We’ve changed a lot in that time. Names on the masthead have changed. Ownership has changed. The Internet has revolutionized the way the news is gathered and the way that it is provided-the way you, our readers, demand it. CUTimes.com has been online a full decade now. Over a year ago we introduced the digital version of Credit Union Times. We’re tweeting and posting on Facebook, venues not even conceived of 10 years ago, much less 20. Just last week we launched a blog.

Some may dismiss Twitter as a fad or feel that blogging isn’t real journalism. These may be true but that doesn’t mean they should not be tried, including at credit unions, because they are what you make of them. The biggest obstacle to success and innovation is the fear of failure (an epiphany of sorts I had, incidentally, by responding to a tweet a while back by a credit union professional).

While social media can be a “fun” activity but it’s serious work and cannot be jumped into without forethought.
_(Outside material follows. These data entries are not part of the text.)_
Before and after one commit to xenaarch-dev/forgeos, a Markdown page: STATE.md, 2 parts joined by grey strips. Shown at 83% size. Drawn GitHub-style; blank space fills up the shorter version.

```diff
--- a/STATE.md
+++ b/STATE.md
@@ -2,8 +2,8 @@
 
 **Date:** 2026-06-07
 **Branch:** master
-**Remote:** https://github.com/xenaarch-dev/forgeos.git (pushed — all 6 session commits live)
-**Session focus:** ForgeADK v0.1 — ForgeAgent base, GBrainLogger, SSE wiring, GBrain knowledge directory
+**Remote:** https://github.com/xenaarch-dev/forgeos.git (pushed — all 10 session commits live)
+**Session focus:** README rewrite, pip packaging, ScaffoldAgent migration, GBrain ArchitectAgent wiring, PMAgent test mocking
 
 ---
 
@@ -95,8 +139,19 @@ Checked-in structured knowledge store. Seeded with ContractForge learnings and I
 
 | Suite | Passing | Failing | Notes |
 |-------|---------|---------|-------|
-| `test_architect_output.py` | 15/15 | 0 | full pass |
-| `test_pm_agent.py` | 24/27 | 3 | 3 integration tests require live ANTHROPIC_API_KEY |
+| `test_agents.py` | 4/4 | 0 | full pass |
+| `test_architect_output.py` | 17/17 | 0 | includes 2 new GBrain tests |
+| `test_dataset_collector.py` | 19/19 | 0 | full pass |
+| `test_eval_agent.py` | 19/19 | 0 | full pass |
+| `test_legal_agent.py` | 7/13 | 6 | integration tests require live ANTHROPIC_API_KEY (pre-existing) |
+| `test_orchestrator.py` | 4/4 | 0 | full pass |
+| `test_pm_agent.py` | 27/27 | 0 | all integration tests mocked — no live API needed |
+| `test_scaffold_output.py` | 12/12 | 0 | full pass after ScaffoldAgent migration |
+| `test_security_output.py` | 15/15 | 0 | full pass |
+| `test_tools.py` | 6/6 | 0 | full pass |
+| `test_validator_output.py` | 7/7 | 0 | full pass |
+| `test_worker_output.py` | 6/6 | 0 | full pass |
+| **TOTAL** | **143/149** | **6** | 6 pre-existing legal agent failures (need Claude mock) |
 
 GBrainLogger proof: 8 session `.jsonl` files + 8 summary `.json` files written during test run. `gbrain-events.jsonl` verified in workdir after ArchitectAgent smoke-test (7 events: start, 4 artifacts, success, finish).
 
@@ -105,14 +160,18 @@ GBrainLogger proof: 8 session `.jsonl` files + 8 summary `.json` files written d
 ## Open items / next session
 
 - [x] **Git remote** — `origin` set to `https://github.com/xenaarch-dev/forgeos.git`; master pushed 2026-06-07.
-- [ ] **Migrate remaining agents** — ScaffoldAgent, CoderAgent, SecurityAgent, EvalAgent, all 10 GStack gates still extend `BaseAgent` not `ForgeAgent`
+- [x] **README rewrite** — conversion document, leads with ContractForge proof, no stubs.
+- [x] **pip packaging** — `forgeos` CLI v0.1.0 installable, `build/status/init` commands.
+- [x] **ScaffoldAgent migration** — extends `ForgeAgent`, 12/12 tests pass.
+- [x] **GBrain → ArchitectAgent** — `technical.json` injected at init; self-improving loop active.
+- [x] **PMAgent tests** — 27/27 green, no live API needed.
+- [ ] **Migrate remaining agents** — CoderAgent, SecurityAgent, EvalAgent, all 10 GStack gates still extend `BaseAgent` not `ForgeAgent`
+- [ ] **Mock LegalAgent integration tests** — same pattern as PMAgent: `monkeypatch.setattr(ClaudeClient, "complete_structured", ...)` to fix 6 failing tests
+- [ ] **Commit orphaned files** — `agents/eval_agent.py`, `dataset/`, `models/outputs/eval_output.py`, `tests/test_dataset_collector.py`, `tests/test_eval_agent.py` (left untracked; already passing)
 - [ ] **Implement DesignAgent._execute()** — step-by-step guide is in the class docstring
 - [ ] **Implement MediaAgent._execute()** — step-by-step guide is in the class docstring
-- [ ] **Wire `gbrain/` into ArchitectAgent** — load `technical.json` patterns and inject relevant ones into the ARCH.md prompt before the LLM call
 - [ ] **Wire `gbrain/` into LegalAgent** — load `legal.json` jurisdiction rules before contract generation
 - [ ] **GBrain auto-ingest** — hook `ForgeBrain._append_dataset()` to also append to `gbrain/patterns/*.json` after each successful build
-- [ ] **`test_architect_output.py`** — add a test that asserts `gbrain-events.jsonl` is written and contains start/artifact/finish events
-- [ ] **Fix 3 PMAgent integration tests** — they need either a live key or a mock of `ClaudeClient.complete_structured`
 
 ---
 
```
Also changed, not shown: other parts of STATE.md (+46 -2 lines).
A credit union must decide why they want to do it, and it can’t be because everyone else is. We use it as another avenue to share stories, to get feedback on our columns and articles, it drives traffic to our Web site (which can have a financial impact with advertisers), it lets us learn more about what readers want, and it serves as a news aggregator to keep us informed.

Credit unions must think about their strategies. Just pushing out your latest promotion once a month is not going to cut it; you need to ensure you have the wherewithal to keep the effort going with postings at least a few times per week if not per day. Use Twitter to push out financial education materials or mainstream news relevant to your members and then throw in some promotional items. It can’t be all about you. For those of you who are concerned you’ll be slammed by a member somewhere along the way in this very open forum. This just gives the credit union the opportunity to make things right in a very open forum as well. You’re going to get slammed anyway. By the way, Twitter also lets you search for mentions of your company so you can respond quickly to these issues.
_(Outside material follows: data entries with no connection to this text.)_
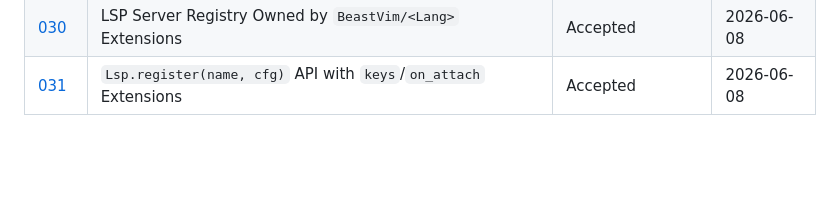
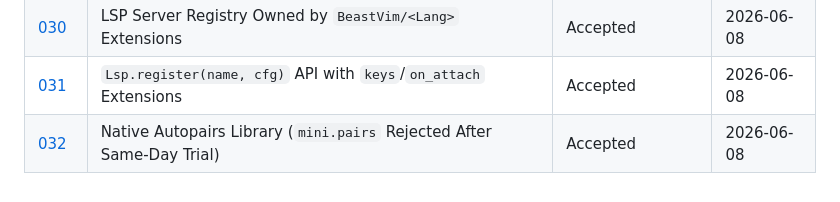
Before and after one commit to loctvl842/BeastVim, a Markdown page: docs/ADRs/INDEX.md, the part around the change. Drawn GitHub-style; blank space fills up the shorter version.

```diff
--- a/docs/ADRs/INDEX.md
+++ b/docs/ADRs/INDEX.md
@@ -33,3 +33,4 @@
 | [029](029-native-lsp-infra-no-lspconfig.md) | BeastVim-Native LSP Infra over `vim.lsp.config` / `vim.lsp.enable` | Accepted | 2026-06-08 |
 | [030](030-lsp-server-registry-ownership-extensions.md) | LSP Server Registry Owned by `BeastVim/<Lang>` Extensions | Accepted | 2026-06-08 |
 | [031](031-lsp-register-api-keys-on-attach-extensions.md) | `Lsp.register(name, cfg)` API with `keys`/`on_attach` Extensions | Accepted | 2026-06-08 |
+| [032](032-native-autopairs-library.md) | Native Autopairs Library (`mini.pairs` Rejected After Same-Day Trial) | Accepted | 2026-06-08 |
```
Also changed, not shown: docs/ADRs/032-native-autopairs-library.md (added, +59 -0 lines).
Twenty years ago Gen Y was crawling around, drooling. Now, Gen Yers may still drool, but they have money and future needs that you can serve. Credit unions weren’t thinking about Gen Y in its infancy but they sure are now, and many continue to break into youngsters minds earlier and earlier through financial literacy efforts in schools and online. Keep up that good work and an eye on the future.

Within the last 20 years, 12 years ago to be exact, the Credit Union Membership Access Act became law, which in part made it easier for credit unions to convert to mutual savings banks. While there hasn’t been a widespread trend to conversions, there has definitely been an uptick. The NCUA has taken an acute interest in the subject; courts have ruled the agency acted in an arbitrary and capricious manner in trying to stop conversions even. Since then, the agency has added several disclosure requirements for the parts of the conversion it can control; disclosure is good. However, the agency also includes on its Web site (www.ncua.gov) information comparing bank and credit unions savings and share rates. I’m not sure of the safety and soundness purpose this serves.

The board is proposing to require that conversion balloting be conducted in secret and tallied by a third party, which really is the only way to hold a democratic election process, so this is a great clarification.

However, a lot of things that should have changed over the last 20 years have not. For starters, there are many board members who’ve been serving on their boards for the last 20 years or even double that. That historical knowledge is good to a point but if most or all of your credit union board has that length of tenure, it’s time to shake things up. The best reason for this is that the credit union board where each member has served 30 years is not likely to be representative of your membership, and if it is, you’ve got even bigger problems.

Additionally, the requirements for running a credit union have dramatically changed in that time. Some board members may be educated, savvy and interested enough to keep up and that’s great, but honestly, how many board members continue to serve on the board just because they always have? The financial services marketplace and credit unions have become much more sophisticated and complex, continuous and verifiable education efforts are a must. I was glad to see that the NCUA has proposed requiring volunteers to obtain basic finance and accounting proficiency at its last board meeting.

One often hears about the trouble with recruiting board members as part of the reason for a lack of turnover. The other reason you hear is you don’t want just anyone on the credit union board. OK, so lay out requirements for board service then market your elections. Ask for candidates. Burying an announcement on your Web site or putting it in a statement stuffer is not enough. I can’t tell you the last time I so much as glanced at a statement stuffer. Posters in the branches would be a start. Splash it prominently on your homepage. Local radio and cable would be nice too but possibly cost prohibitive for some credit unions. For SEG-based credit unions, the strategy behind marketing elections is a no-brainer.

The subject is a touchy one but cannot be ignored. The Filene Research Institute is performing a survey through March 24 with support from CUES on strengths and weaknesses of credit union boards. Thank goodness someone has the guts to raise these issues-it’s only been debated for 20 years.

–Comments? Email scooke@cutimes.com